Ebola has also hit cocoa sectors in Guinea, Liberia and Sierra Leone. For example, Guinea’s cocoa production is estimated to have fallen by one-third within the past year. However, while the cocoa sector in all three countries have been severely set back, they only account for a small fraction of global output. It is unlikely that the impact of Ebola on prices will be directly felt in the world market—for cash crops like cocoa or for staples—as transmission effects of food prices are unlikely to pass from the small markets (on a global scale) of these three countries beyond their own boundaries.
However, the threat of cross-boundary disease transmission—particularly into Cote d’Ivoire and Ghana—has ratcheted up cocoa prices and exports. Prices have risen 13% since the start of 2014 due to fears of the virus spreading to these two countries, as well as the threat of further cases in Nigeria (another cocoa-producing country). Prices are likely to rise further despite accelerated exports, particularly from Cote d’Ivoire, in large part due to the Ebola scare as well as growing demand from emerging economies (e.g. China and India).

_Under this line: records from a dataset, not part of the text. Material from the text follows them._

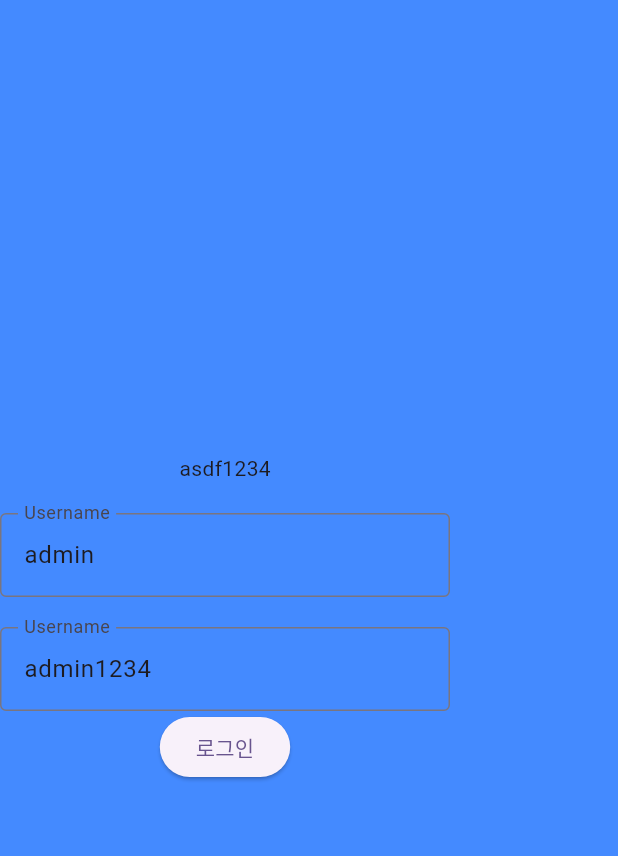
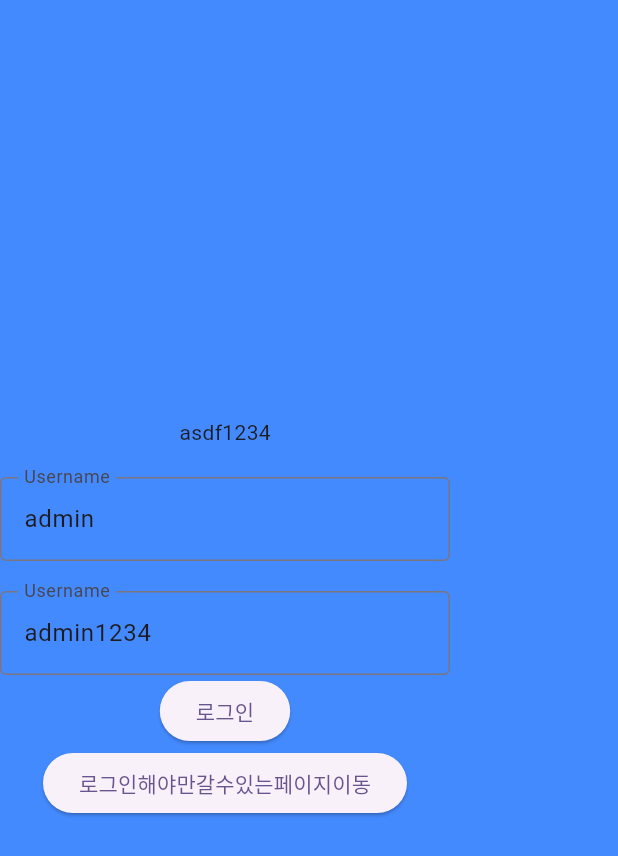
Before and after one commit to TaeSeungRyu/flutter_root_model, a Flutter app: the screen it shows after launch, on a phone screen of 412 x 824 dp. Shown: the top 856 px of the screen. Run offline on Flutter 3.47's test engine with Material 3 defaults, Android fonts, the phone set to English and light mode, and no system bars; our stand-ins replace cookie_jar, dio, dio_cookie_manager, flutter_dotenv, flutter_secure_storage, get.

```diff
--- a/lib/router/router.dart
+++ b/lib/router/router.dart
@@ -1,5 +1,6 @@
 import 'package:get/get.dart';
 import 'package:root_model/commons/auth/auth_controller.dart';
+import 'package:root_model/commons/auth/auth_guard.dart';
 import 'package:root_model/screens/issign/test.dart';
 import 'package:root_model/screens/signin/controller/signin_controller.dart';
 import 'package:root_model/screens/signin/service/signin_service.dart';
@@ -25,10 +26,10 @@ List<GetPage> route() {
       page: () => const Signin(),
     ),
     GetPage(
-      name: TestView.routeName,
-      transition: transition,
-      transitionDuration: transitionDuration,
-      page: () => const TestView(),
-    )
+        name: TestView.routeName,
+        transition: transition,
+        transitionDuration: transitionDuration,
+        page: () => const TestView(),
+        middlewares: [AuthGuard()]) //테스트용 가드
   ];
 }
--- a/lib/screens/signin/controller/signin_controller.dart
+++ b/lib/screens/signin/controller/signin_controller.dart
@@ -1,6 +1,7 @@
 
 import 'package:flutter/material.dart';
 import 'package:get/get.dart';
+import 'package:root_model/screens/issign/test.dart';
 import 'package:root_model/screens/signin/service/signin_service.dart';
 
 class SigninController extends GetxController with WidgetsBindingObserver {
@@ -32,4 +33,8 @@ class SigninController extends GetxController with WidgetsBindingObserver {
     }
   }
 
+  void testMovePage () {
+    Get.toNamed(TestView.routeName);
+  }
+
 }
--- a/lib/screens/signin/signin.dart
+++ b/lib/screens/signin/signin.dart
@@ -52,6 +52,10 @@ class Signin extends GetView<SigninController> {
                   onPressed: controller.attemptLogin,
                   child: const Text('로그인'),
                 ),
+                ElevatedButton(
+                  onPressed: controller.testMovePage,
+                  child: const Text('로그인해야만갈수있는페이지이동'),
+                ),
               ],
             ),
           ),
```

Your suggestions on improving the food security situation in Ebola-hit nations?
Social safety nets are needed to protect not only those infected with Ebola, but also those whose access to food is severely affected. These safety nets, which could be in the form of cash or in-kind transfers (context-specificity is important here), should be accompanied with nutrition and health interventions. For example, a conditional cash transfer programme linked to health can help improve access to nutritious foods, particularly when prices are high, while promoting health service use. This is important, because investing in the nutrition and health of vulnerable populations could lower the mortality rate of diseases like Ebola, as nutritional status and infection are intricately linked. In the post-Ebola era, combined social protection and agricultural support interventions will be crucial to build resilience to future livelihood shocks.